Protein-protein interactions: investigating the chemical interactions of a protease and its substrate.
Proteins are linear chains of amino acids. The protein backbone is made up of the same repeating group over and over again, only the side chains coming off are different. Proteases are proteins themselves, more specifically they are enzymes, and these enzymes cleave the protein backbone. However proteases don’t cleave every protein they come into contact with, they are very specific for their protein targets. When a protease does cleaves, it always cleaves at a very specific place, even though the backbone is the same everywhere. The reasoning for the difference in protease cleavage patterns is therefore not always known.

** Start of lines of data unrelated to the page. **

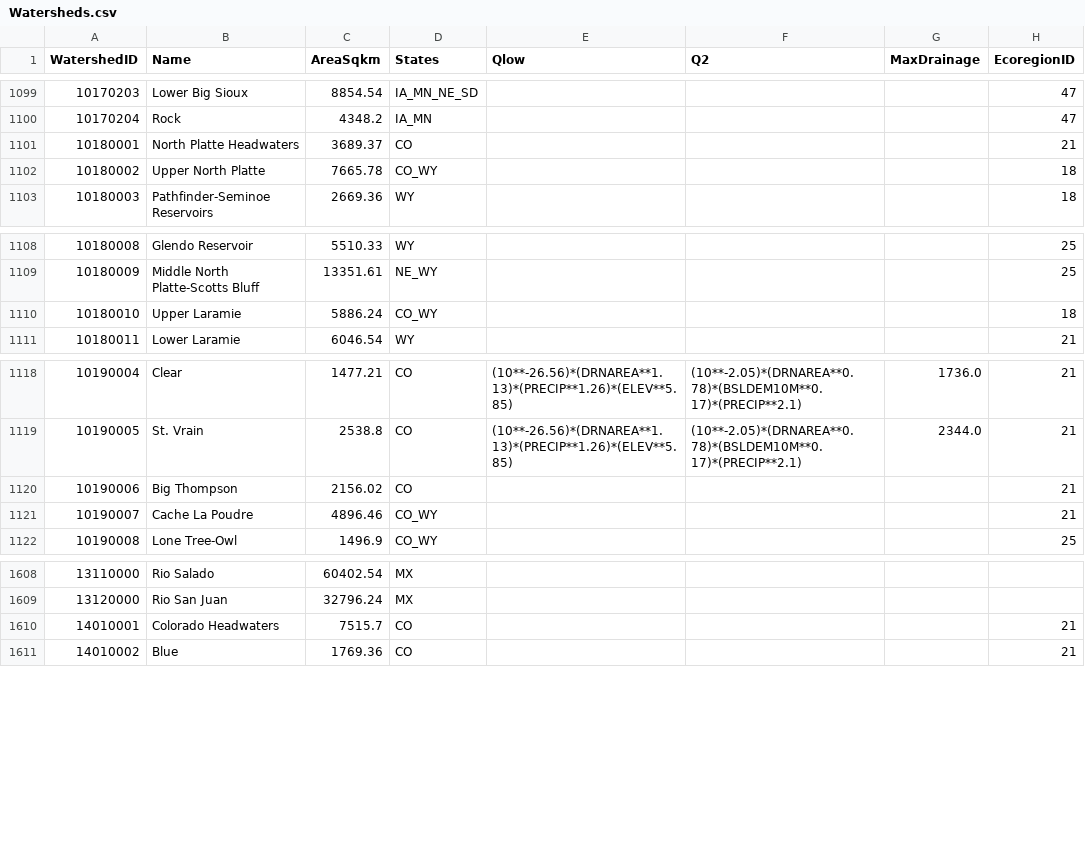
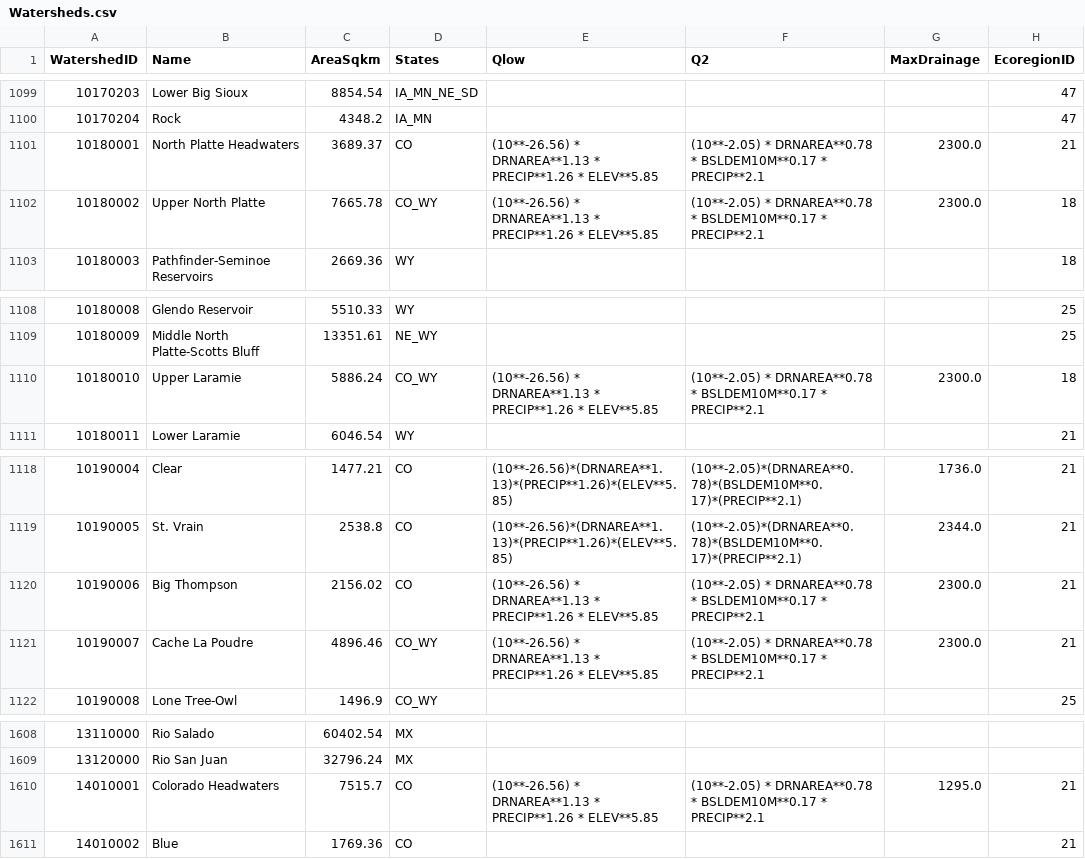
Before and after one commit to Riverscapes/riverscapes-tools, a CSV file: packages/brat/database/data/Watersheds.csv, drawn as a sheet; only a part is shown, gaps mark what is left out; the diff names each change by its address in the sheet, - before the commit and + after, or states it on an @@ line.

Commit message:
udpate to run megafire watersheds

```diff
--- a/packages/brat/database/data/Watersheds.csv
+++ b/packages/brat/database/data/Watersheds.csv
-E1101:E1102 (Qlow): (empty)
+E1101:E1102 (Qlow): (10**-26.56) * DRNAREA**1.13 * PRECIP**1.26 * ELEV**5.85
-F1101:F1102 (Q2): (empty)
+F1101:F1102 (Q2): (10**-2.05) * DRNAREA**0.78 * BSLDEM10M**0.17 * PRECIP**2.1
-G1101:G1102 (MaxDrainage): (empty)
+G1101:G1102 (MaxDrainage): 2300.0
-E1110 (Qlow): (empty)
+E1110 (Qlow): (10**-26.56) * DRNAREA**1.13 * PRECIP**1.26 * ELEV**5.85
-F1110 (Q2): (empty)
+F1110 (Q2): (10**-2.05) * DRNAREA**0.78 * BSLDEM10M**0.17 * PRECIP**2.1
-G1110 (MaxDrainage): (empty)
+G1110 (MaxDrainage): 2300.0
-E1120:E1121 (Qlow): (empty)
+E1120:E1121 (Qlow): (10**-26.56) * DRNAREA**1.13 * PRECIP**1.26 * ELEV**5.85
-F1120:F1121 (Q2): (empty)
+F1120:F1121 (Q2): (10**-2.05) * DRNAREA**0.78 * BSLDEM10M**0.17 * PRECIP**2.1
-G1120:G1121 (MaxDrainage): (empty)
+G1120:G1121 (MaxDrainage): 2300.0
-E1610 (Qlow): (empty)
+E1610 (Qlow): (10**-26.56) * DRNAREA**1.13 * PRECIP**1.26 * ELEV**5.85
-F1610 (Q2): (empty)
+F1610 (Q2): (10**-2.05) * DRNAREA**0.78 * BSLDEM10M**0.17 * PRECIP**2.1
-G1610 (MaxDrainage): (empty)
+G1610 (MaxDrainage): 1295.0
```
Also changed, not shown: packages/brat/database/data/intersect/WatershedHydroParams.csv.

My research focuses on a protease called DegQ, and looks to determine the specific interactions the protease makes with its substrate which dictates where to cleave along the backbone. We perform experiments with the DegQ protease in vitro, or outside the cell, monitoring its cleavage with substrate. All proteins are made from a DNA template, or its gene. We employ molecular cloning to acquire the gene, which we can insert into bacteria, and exploit the bacterial machinery to make our protein. We then purify this protein to remove all other contaminants found in the bacteria. We can then start performing reactions with the protease to obtain data. Therefore, my research sits at the interface of biology and chemistry, we employ techniques of both disciplines. You will therefore gain a very good understanding of biology and chemistry, however you will be able to participate even if you have taken nothing higher than general chemistry or general biology.